The proposal currently plans to bring 478 market-rate apartments—including 39 affordable units—to the area. The project site at 1930 Wilshire is currently occupied by a surface parking lot and is being developed to include an 850-seat performing arts center dedicated to Sri Lankan culture. The 70,000-square-foot performing arts center will sit at the corner of the site and is depicted in renderings for the project as a five-story structure wrapped in angular, multi-colored mosaic panels. The cultural center is planned to include ground floor public open spaces and feature a large statue located at the corner as well. An existing and historic medical office building located next door to the proposed tower and cultural center will be converted into a 220-key hotel room as part of the project.
The $213.8 million mixed-use project would bring 478 units to the Westlake neighborhood. (Courtesy Los Angeles Department of City Planning)
The project is located around the corner from the Westlake/MacArthur Park Purple Line Station and represents one of the first major market-rate developments for the predominantly working class and immigrant neighborhood. Westlake is sandwiched between Koreatown—which has seen many proposals for new, dense housing towers in recent years—and Downtown Los Angeles, another growing area. There are many concerns about the project, especially with regard to its less-than-stellar community benefits package and the high potential for neighborhood displacement the project could bring. Plans to provide $20,000 for the installation of Los Angeles Police Department surveillance cameras within a two-block radius of the project have also raised concerns in the neighborhood.
Recent development in the area includes a 52-unit supportive housing complex for formerly-homeless veterans by L.A.-based Brooks + Scarpa and the Skid Row Housing Trust as well as a proposal by KTGY Architecture + Planning for an 85-unit transitional housing project built using repurposed shipping containers.
The project is among the first market-rate developments proposed for the working class neighborhood. (Courtesy Los Angeles Department of City Planning)
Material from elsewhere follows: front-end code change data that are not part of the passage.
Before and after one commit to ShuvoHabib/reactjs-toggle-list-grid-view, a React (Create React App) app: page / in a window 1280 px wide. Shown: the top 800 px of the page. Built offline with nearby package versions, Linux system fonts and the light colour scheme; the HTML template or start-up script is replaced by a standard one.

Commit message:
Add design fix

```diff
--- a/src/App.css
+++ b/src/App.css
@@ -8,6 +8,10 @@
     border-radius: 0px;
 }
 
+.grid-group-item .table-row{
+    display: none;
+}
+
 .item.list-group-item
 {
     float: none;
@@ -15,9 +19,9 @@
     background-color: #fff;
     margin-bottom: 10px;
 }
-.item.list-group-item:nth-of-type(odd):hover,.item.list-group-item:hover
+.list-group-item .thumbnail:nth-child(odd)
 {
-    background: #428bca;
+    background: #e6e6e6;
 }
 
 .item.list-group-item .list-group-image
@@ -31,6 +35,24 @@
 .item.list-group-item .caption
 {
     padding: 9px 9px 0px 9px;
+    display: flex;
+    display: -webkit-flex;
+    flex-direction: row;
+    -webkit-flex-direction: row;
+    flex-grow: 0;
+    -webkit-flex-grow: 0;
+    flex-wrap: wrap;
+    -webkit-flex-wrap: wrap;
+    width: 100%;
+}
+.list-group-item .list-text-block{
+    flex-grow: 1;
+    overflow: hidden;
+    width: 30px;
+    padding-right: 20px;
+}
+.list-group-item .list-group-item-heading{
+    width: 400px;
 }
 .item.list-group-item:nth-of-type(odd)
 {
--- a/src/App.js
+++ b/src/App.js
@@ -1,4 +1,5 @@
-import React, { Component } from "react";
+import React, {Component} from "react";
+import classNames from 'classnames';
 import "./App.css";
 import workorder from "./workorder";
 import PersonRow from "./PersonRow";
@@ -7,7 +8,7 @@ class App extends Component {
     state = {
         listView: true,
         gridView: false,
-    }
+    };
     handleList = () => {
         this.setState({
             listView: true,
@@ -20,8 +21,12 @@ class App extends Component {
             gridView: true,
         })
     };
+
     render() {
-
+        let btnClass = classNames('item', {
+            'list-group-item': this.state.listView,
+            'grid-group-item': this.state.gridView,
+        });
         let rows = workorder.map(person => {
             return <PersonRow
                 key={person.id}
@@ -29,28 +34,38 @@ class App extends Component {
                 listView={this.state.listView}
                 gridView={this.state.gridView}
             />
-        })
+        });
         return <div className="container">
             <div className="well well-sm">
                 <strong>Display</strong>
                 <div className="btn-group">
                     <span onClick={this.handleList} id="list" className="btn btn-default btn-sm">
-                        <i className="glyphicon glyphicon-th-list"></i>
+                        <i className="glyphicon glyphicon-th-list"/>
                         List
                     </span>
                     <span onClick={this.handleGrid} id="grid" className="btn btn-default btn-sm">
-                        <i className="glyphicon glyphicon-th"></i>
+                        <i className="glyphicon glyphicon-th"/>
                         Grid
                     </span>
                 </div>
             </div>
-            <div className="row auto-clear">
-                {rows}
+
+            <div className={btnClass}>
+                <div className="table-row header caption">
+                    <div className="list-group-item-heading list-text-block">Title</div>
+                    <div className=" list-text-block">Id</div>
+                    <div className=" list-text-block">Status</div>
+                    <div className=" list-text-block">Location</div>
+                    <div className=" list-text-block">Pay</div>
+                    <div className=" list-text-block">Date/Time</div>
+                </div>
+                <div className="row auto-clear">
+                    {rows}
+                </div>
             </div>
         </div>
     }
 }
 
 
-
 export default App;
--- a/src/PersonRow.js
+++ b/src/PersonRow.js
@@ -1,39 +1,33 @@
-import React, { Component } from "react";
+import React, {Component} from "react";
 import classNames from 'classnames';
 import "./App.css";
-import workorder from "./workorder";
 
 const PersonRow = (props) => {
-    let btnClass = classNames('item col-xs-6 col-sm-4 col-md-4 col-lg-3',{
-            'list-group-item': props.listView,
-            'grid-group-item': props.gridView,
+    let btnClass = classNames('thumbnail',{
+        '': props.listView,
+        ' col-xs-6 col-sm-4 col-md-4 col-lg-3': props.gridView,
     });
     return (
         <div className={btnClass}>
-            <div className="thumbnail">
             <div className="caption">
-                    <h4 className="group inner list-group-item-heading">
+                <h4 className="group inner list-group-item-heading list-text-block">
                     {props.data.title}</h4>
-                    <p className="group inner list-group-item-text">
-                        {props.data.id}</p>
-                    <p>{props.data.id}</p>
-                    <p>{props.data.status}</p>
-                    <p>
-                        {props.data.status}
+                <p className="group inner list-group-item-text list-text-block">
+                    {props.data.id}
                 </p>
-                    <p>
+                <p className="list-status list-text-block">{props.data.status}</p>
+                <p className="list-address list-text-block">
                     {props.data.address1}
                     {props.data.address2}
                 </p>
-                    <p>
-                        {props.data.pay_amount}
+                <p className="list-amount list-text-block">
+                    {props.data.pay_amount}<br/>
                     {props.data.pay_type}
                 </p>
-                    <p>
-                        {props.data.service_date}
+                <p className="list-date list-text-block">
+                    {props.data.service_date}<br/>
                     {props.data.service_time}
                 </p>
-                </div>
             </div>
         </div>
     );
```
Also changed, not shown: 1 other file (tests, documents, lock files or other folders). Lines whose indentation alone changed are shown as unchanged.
A timeline for the Lake on Wilshire project has not been released. The project next heads to the Los Angeles City Council for final approval. For more information, see the Lake on Wilshire project website.